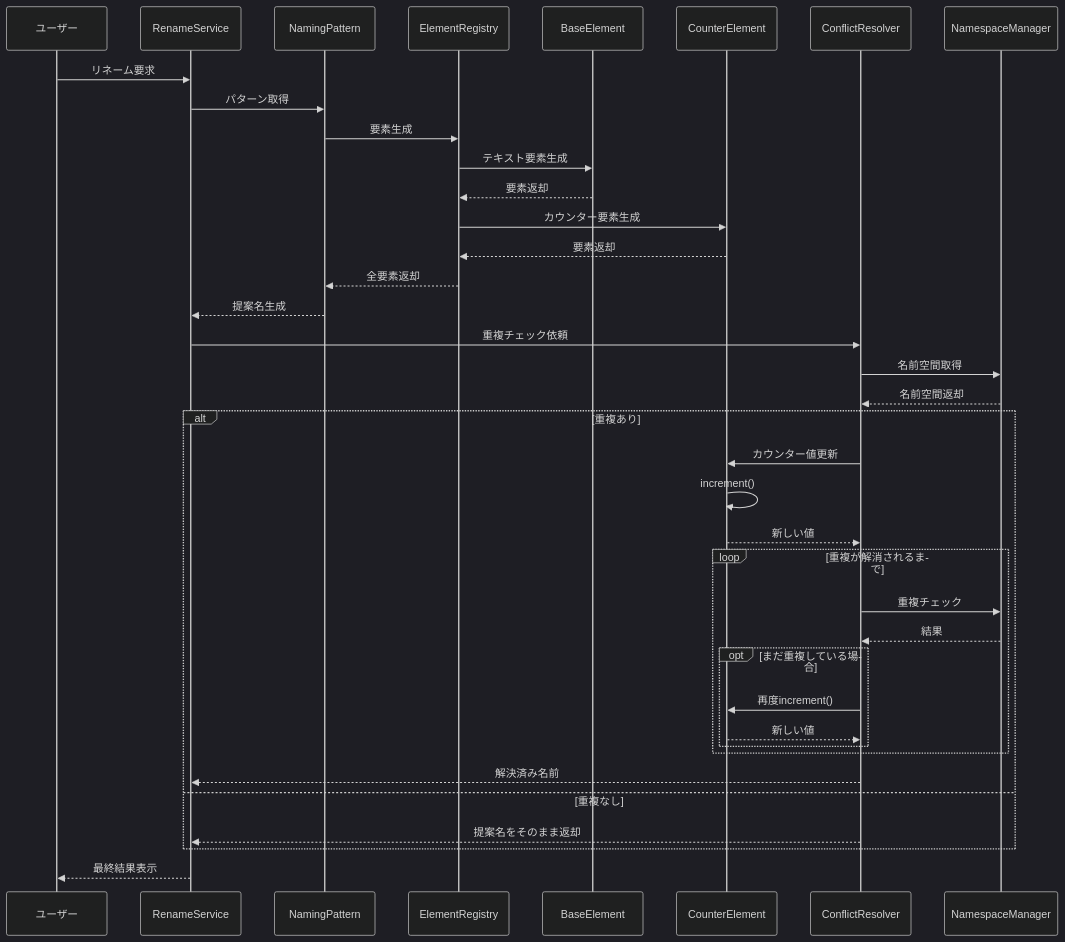
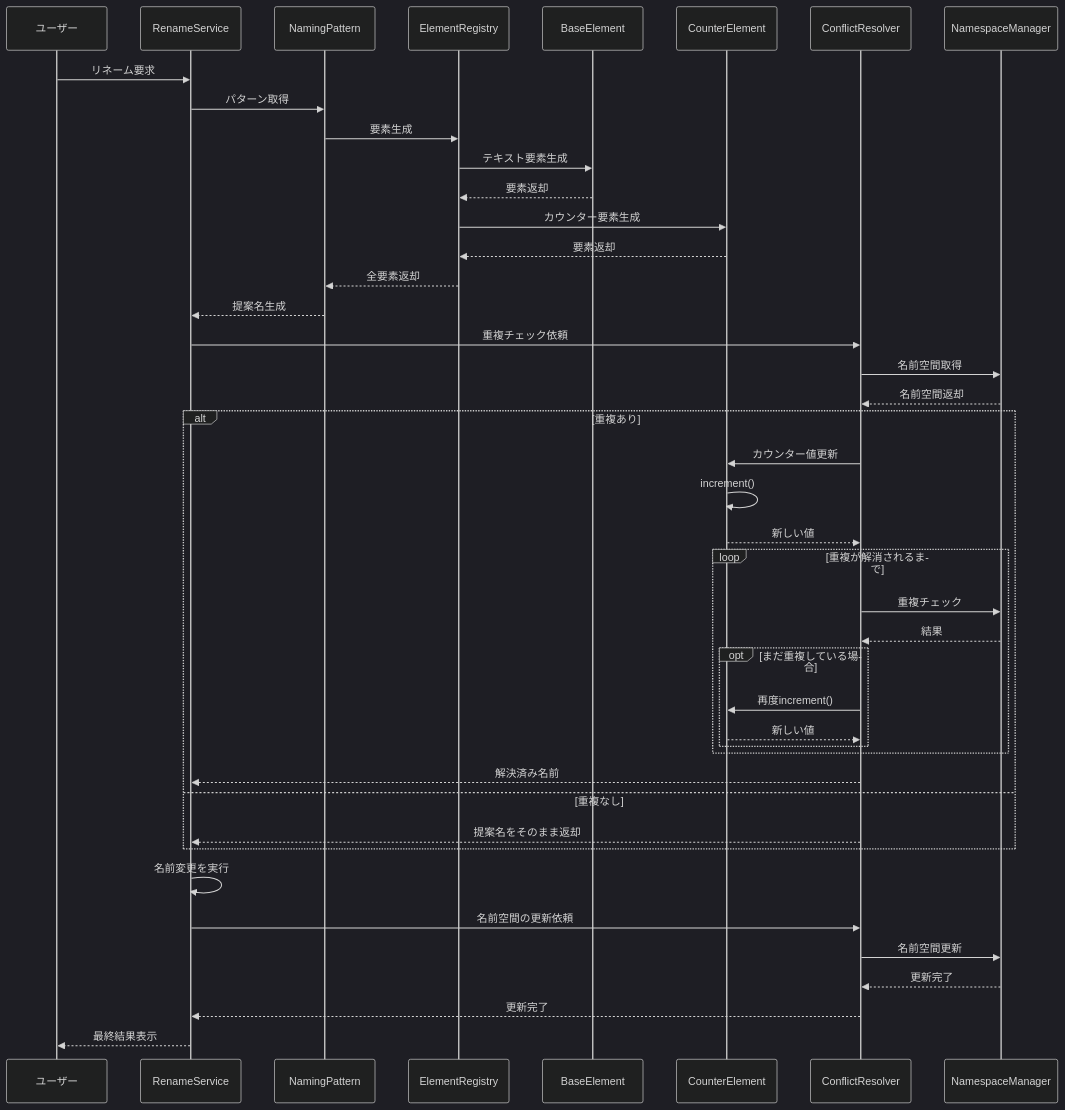
The first of 4 diagrams in docs/source/development/design_notes/class_diagrams.rst (Pluglug/modular-renamer), drawn with Mermaid (dark theme) before and after one commit. The commit also changed other lines of this file, not shown here.

```diff
--- a/docs/source/development/design_notes/class_diagrams.rst
+++ b/docs/source/development/design_notes/class_diagrams.rst
@@ -5,52 +5,58 @@
 .. mermaid::
     :caption: リネーム処理フロー
     :zoom:
 
     sequenceDiagram
         participant ユーザー
         participant RenameService
         participant NamingPattern
         participant ElementRegistry
         participant BaseElement
         participant CounterElement
         participant ConflictResolver
         participant NamespaceManager
         
         ユーザー->>RenameService: リネーム要求
         RenameService->>NamingPattern: パターン取得
         NamingPattern->>ElementRegistry: 要素生成
         
         ElementRegistry->>BaseElement: テキスト要素生成
         BaseElement-->>ElementRegistry: 要素返却
         
         ElementRegistry->>CounterElement: カウンター要素生成
         CounterElement-->>ElementRegistry: 要素返却
         
         ElementRegistry-->>NamingPattern: 全要素返却
         NamingPattern-->>RenameService: 提案名生成
         
         RenameService->>ConflictResolver: 重複チェック依頼
         ConflictResolver->>NamespaceManager: 名前空間取得
         NamespaceManager-->>ConflictResolver: 名前空間返却
         
         alt 重複あり
             ConflictResolver->>CounterElement: カウンター値更新
             CounterElement->>CounterElement: increment()
             CounterElement-->>ConflictResolver: 新しい値
             
             loop 重複が解消されるまで
                 ConflictResolver->>NamespaceManager: 重複チェック
                 NamespaceManager-->>ConflictResolver: 結果
                 
                 opt まだ重複している場合
                     ConflictResolver->>CounterElement: 再度increment()
                     CounterElement-->>ConflictResolver: 新しい値
                 end
             end
             
             ConflictResolver-->>RenameService: 解決済み名前
         else 重複なし
             ConflictResolver-->>RenameService: 提案名をそのまま返却
         end
         
+        RenameService->>RenameService: 名前変更を実行
+        RenameService->>ConflictResolver: 名前空間の更新依頼
+        ConflictResolver->>NamespaceManager: 名前空間更新
+        NamespaceManager-->>ConflictResolver: 更新完了
+        ConflictResolver-->>RenameService: 更新完了
+        
         RenameService-->>ユーザー: 最終結果表示
```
####################
- Task:
List the lines of the entries that include "CounterElement".

- Response to the exercise:
         participant CounterElement
         ElementRegistry->>CounterElement: カウンター要素生成
         CounterElement-->>ElementRegistry: 要素返却
             ConflictResolver->>CounterElement: カウンター値更新
             CounterElement->>CounterElement: increment()
             CounterElement-->>ConflictResolver: 新しい値
                     ConflictResolver->>CounterElement: 再度increment()
                     CounterElement-->>ConflictResolver: 新しい値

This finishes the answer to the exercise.